─── Data under study ───

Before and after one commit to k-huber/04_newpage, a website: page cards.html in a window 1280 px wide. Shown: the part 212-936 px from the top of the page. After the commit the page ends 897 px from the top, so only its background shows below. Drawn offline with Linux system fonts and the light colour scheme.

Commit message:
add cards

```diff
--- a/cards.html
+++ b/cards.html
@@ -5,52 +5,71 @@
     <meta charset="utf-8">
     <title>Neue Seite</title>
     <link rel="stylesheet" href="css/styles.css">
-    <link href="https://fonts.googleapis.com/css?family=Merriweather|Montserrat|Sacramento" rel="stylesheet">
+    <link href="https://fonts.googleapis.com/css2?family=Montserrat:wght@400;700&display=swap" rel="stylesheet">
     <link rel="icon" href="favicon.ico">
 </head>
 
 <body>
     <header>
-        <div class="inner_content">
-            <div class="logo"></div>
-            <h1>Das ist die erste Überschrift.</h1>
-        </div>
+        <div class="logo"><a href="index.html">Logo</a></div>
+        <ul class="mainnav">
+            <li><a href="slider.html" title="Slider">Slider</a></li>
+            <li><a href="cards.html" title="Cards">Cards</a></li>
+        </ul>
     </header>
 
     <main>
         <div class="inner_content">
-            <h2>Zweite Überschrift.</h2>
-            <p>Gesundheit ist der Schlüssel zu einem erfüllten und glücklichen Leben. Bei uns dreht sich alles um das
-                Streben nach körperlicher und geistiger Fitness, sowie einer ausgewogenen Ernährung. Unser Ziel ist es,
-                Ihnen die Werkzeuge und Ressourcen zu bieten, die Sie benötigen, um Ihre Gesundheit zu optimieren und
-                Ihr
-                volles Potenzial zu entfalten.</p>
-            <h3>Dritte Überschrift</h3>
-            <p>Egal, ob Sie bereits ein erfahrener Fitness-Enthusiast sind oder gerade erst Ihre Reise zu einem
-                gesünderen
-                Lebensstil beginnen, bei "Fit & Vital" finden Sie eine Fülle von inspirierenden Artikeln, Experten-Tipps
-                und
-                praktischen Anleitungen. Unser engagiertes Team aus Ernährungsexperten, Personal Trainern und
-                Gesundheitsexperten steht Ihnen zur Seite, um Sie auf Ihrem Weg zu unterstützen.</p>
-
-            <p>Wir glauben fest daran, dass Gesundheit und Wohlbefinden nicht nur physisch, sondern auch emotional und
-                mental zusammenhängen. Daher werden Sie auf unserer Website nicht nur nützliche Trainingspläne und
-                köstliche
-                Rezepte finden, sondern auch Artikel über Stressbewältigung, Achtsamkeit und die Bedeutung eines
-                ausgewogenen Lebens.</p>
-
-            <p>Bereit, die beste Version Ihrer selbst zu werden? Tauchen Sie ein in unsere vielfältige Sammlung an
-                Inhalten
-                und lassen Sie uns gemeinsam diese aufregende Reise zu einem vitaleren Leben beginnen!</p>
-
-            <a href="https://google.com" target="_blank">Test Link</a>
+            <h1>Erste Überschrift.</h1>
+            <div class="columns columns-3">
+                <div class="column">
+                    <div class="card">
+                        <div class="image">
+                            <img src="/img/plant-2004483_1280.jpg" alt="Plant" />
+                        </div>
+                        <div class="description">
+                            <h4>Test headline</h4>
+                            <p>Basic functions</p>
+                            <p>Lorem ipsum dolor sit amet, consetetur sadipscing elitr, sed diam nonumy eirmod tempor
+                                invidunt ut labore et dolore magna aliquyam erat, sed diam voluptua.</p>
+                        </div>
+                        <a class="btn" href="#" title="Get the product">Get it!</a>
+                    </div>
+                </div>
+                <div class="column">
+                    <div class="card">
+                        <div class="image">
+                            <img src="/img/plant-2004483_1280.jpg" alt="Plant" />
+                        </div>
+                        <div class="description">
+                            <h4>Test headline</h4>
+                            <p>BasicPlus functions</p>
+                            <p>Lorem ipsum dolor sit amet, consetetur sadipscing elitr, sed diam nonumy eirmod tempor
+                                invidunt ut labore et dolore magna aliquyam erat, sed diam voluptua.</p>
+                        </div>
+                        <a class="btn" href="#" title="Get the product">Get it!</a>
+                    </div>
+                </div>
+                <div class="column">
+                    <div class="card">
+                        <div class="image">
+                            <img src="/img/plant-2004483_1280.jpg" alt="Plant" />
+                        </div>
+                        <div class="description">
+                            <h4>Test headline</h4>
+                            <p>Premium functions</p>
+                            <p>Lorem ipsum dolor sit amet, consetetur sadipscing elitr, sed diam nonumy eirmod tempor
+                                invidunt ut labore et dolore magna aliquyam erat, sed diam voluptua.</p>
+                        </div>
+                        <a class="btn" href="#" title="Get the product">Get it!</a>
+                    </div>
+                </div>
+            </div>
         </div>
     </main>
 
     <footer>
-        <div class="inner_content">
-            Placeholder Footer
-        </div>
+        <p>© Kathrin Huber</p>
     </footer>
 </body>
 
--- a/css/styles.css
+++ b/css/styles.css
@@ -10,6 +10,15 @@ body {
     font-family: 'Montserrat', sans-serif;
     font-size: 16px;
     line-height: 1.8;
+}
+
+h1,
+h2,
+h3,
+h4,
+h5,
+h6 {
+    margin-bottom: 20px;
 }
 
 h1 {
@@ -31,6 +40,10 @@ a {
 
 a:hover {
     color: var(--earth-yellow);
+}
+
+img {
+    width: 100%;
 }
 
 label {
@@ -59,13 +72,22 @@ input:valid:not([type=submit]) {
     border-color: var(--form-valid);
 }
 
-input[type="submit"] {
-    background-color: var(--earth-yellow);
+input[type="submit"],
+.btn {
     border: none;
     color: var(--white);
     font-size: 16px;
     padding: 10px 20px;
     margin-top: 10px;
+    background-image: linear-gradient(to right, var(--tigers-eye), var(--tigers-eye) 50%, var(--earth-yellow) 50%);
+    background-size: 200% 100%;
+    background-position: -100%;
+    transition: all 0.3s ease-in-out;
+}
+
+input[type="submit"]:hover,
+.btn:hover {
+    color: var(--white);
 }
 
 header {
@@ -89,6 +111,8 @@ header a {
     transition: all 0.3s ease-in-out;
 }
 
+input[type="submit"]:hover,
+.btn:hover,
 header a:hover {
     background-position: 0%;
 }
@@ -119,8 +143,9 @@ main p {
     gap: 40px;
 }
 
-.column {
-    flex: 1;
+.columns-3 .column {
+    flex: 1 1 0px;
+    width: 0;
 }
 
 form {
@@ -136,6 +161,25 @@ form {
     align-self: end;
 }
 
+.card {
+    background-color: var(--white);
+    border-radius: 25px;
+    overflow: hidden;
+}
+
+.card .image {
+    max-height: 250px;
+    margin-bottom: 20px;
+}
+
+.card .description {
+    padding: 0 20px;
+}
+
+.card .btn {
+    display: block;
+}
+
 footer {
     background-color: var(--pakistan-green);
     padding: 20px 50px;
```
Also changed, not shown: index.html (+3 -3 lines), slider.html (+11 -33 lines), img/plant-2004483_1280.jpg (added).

───

• What you need to do:
Each line of the listing is to be repeated without alteration.

• Result of this exercise:
Before and after one commit to k-huber/04_newpage, a website: page cards.html in a window 1280 px wide. Shown: the part 212-936 px from the top of the page. After the commit the page ends 897 px from the top, so only its background shows below. Drawn offline with Linux system fonts and the light colour scheme.

Commit message:
add cards

```diff
--- a/cards.html
+++ b/cards.html
@@ -5,52 +5,71 @@
     <meta charset="utf-8">
     <title>Neue Seite</title>
     <link rel="stylesheet" href="css/styles.css">
-    <link href="https://fonts.googleapis.com/css?family=Merriweather|Montserrat|Sacramento" rel="stylesheet">
+    <link href="https://fonts.googleapis.com/css2?family=Montserrat:wght@400;700&display=swap" rel="stylesheet">
     <link rel="icon" href="favicon.ico">
 </head>
 
 <body>
     <header>
-        <div class="inner_content">
-            <div class="logo"></div>
-            <h1>Das ist die erste Überschrift.</h1>
-        </div>
+        <div class="logo"><a href="index.html">Logo</a></div>
+        <ul class="mainnav">
+            <li><a href="slider.html" title="Slider">Slider</a></li>
+            <li><a href="cards.html" title="Cards">Cards</a></li>
+        </ul>
     </header>
 
     <main>
         <div class="inner_content">
-            <h2>Zweite Überschrift.</h2>
-            <p>Gesundheit ist der Schlüssel zu einem erfüllten und glücklichen Leben. Bei uns dreht sich alles um das
-                Streben nach körperlicher und geistiger Fitness, sowie einer ausgewogenen Ernährung. Unser Ziel ist es,
-                Ihnen die Werkzeuge und Ressourcen zu bieten, die Sie benötigen, um Ihre Gesundheit zu optimieren und
-                Ihr
-                volles Potenzial zu entfalten.</p>
-            <h3>Dritte Überschrift</h3>
-            <p>Egal, ob Sie bereits ein erfahrener Fitness-Enthusiast sind oder gerade erst Ihre Reise zu einem
-                gesünderen
-                Lebensstil beginnen, bei "Fit & Vital" finden Sie eine Fülle von inspirierenden Artikeln, Experten-Tipps
-                und
-                praktischen Anleitungen. Unser engagiertes Team aus Ernährungsexperten, Personal Trainern und
-                Gesundheitsexperten steht Ihnen zur Seite, um Sie auf Ihrem Weg zu unterstützen.</p>
-
-            <p>Wir glauben fest daran, dass Gesundheit und Wohlbefinden nicht nur physisch, sondern auch emotional und
-                mental zusammenhängen. Daher werden Sie auf unserer Website nicht nur nützliche Trainingspläne und
-                köstliche
-                Rezepte finden, sondern auch Artikel über Stressbewältigung, Achtsamkeit und die Bedeutung eines
-                ausgewogenen Lebens.</p>
-
-            <p>Bereit, die beste Version Ihrer selbst zu werden? Tauchen Sie ein in unsere vielfältige Sammlung an
-                Inhalten
-                und lassen Sie uns gemeinsam diese aufregende Reise zu einem vitaleren Leben beginnen!</p>
-
-            <a href="https://google.com" target="_blank">Test Link</a>
+            <h1>Erste Überschrift.</h1>
+            <div class="columns columns-3">
+                <div class="column">
+                    <div class="card">
+                        <div class="image">
+                            <img src="/img/plant-2004483_1280.jpg" alt="Plant" />
+                        </div>
+                        <div class="description">
+                            <h4>Test headline</h4>
+                            <p>Basic functions</p>
+                            <p>Lorem ipsum dolor sit amet, consetetur sadipscing elitr, sed diam nonumy eirmod tempor
+                                invidunt ut labore et dolore magna aliquyam erat, sed diam voluptua.</p>
+                        </div>
+                        <a class="btn" href="#" title="Get the product">Get it!</a>
+                    </div>
+                </div>
+                <div class="column">
+                    <div class="card">
+                        <div class="image">
+                            <img src="/img/plant-2004483_1280.jpg" alt="Plant" />
+                        </div>
+                        <div class="description">
+                            <h4>Test headline</h4>
+                            <p>BasicPlus functions</p>
+                            <p>Lorem ipsum dolor sit amet, consetetur sadipscing elitr, sed diam nonumy eirmod tempor
+                                invidunt ut labore et dolore magna aliquyam erat, sed diam voluptua.</p>
+                        </div>
+                        <a class="btn" href="#" title="Get the product">Get it!</a>
+                    </div>
+                </div>
+                <div class="column">
+                    <div class="card">
+                        <div class="image">
+                            <img src="/img/plant-2004483_1280.jpg" alt="Plant" />
+                        </div>
+                        <div class="description">
+                            <h4>Test headline</h4>
+                            <p>Premium functions</p>
+                            <p>Lorem ipsum dolor sit amet, consetetur sadipscing elitr, sed diam nonumy eirmod tempor
+                                invidunt ut labore et dolore magna aliquyam erat, sed diam voluptua.</p>
+                        </div>
+                        <a class="btn" href="#" title="Get the product">Get it!</a>
+                    </div>
+                </div>
+            </div>
         </div>
     </main>
 
     <footer>
-        <div class="inner_content">
-            Placeholder Footer
-        </div>
+        <p>© Kathrin Huber</p>
     </footer>
 </body>
 
--- a/css/styles.css
+++ b/css/styles.css
@@ -10,6 +10,15 @@ body {
     font-family: 'Montserrat', sans-serif;
     font-size: 16px;
     line-height: 1.8;
+}
+
+h1,
+h2,
+h3,
+h4,
+h5,
+h6 {
+    margin-bottom: 20px;
 }
 
 h1 {
@@ -31,6 +40,10 @@ a {
 
 a:hover {
     color: var(--earth-yellow);
+}
+
+img {
+    width: 100%;
 }
 
 label {
@@ -59,13 +72,22 @@ input:valid:not([type=submit]) {
     border-color: var(--form-valid);
 }
 
-input[type="submit"] {
-    background-color: var(--earth-yellow);
+input[type="submit"],
+.btn {
     border: none;
     color: var(--white);
     font-size: 16px;
     padding: 10px 20px;
     margin-top: 10px;
+    background-image: linear-gradient(to right, var(--tigers-eye), var(--tigers-eye) 50%, var(--earth-yellow) 50%);
+    background-size: 200% 100%;
+    background-position: -100%;
+    transition: all 0.3s ease-in-out;
+}
+
+input[type="submit"]:hover,
+.btn:hover {
+    color: var(--white);
 }
 
 header {
@@ -89,6 +111,8 @@ header a {
     transition: all 0.3s ease-in-out;
 }
 
+input[type="submit"]:hover,
+.btn:hover,
 header a:hover {
     background-position: 0%;
 }
@@ -119,8 +143,9 @@ main p {
     gap: 40px;
 }
 
-.column {
-    flex: 1;
+.columns-3 .column {
+    flex: 1 1 0px;
+    width: 0;
 }
 
 form {
@@ -136,6 +161,25 @@ form {
     align-self: end;
 }
 
+.card {
+    background-color: var(--white);
+    border-radius: 25px;
+    overflow: hidden;
+}
+
+.card .image {
+    max-height: 250px;
+    margin-bottom: 20px;
+}
+
+.card .description {
+    padding: 0 20px;
+}
+
+.card .btn {
+    display: block;
+}
+
 footer {
     background-color: var(--pakistan-green);
     padding: 20px 50px;
```
Also changed, not shown: index.html (+3 -3 lines), slider.html (+11 -33 lines), img/plant-2004483_1280.jpg (added).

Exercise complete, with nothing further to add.